__Requirement__: Pull out every line below holding the word "import".

[[ The input, beginning ]]

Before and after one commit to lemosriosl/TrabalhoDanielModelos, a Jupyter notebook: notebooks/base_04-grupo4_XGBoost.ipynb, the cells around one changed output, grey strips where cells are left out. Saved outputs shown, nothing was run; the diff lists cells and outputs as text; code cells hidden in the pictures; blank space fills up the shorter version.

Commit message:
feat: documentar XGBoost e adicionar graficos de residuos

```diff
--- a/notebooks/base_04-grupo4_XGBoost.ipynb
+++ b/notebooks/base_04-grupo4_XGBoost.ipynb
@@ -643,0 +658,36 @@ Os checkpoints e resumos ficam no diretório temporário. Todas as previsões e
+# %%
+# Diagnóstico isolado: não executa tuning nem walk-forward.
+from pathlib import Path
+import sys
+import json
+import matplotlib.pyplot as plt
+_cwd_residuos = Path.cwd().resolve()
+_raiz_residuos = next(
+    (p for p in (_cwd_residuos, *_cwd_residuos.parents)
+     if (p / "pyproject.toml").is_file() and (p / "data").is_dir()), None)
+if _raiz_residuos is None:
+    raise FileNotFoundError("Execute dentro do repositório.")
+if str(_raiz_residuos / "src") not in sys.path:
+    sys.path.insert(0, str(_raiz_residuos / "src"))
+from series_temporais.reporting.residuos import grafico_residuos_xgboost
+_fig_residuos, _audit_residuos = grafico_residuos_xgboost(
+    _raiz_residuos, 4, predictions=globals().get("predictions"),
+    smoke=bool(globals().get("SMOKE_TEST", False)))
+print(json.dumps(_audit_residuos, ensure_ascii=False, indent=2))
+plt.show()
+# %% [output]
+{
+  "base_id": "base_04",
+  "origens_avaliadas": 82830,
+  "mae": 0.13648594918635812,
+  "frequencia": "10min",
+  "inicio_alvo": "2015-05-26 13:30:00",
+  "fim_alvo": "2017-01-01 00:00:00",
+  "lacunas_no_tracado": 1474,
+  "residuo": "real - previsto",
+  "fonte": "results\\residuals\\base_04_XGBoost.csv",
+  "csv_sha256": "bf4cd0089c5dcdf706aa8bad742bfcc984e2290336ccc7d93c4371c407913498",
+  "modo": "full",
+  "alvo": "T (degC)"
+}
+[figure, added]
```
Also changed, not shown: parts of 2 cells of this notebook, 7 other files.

[[ The input, end ]]

__Task response__:
+from pathlib import Path
+import sys
+import json
+import matplotlib.pyplot as plt
+from series_temporais.reporting.residuos import grafico_residuos_xgboost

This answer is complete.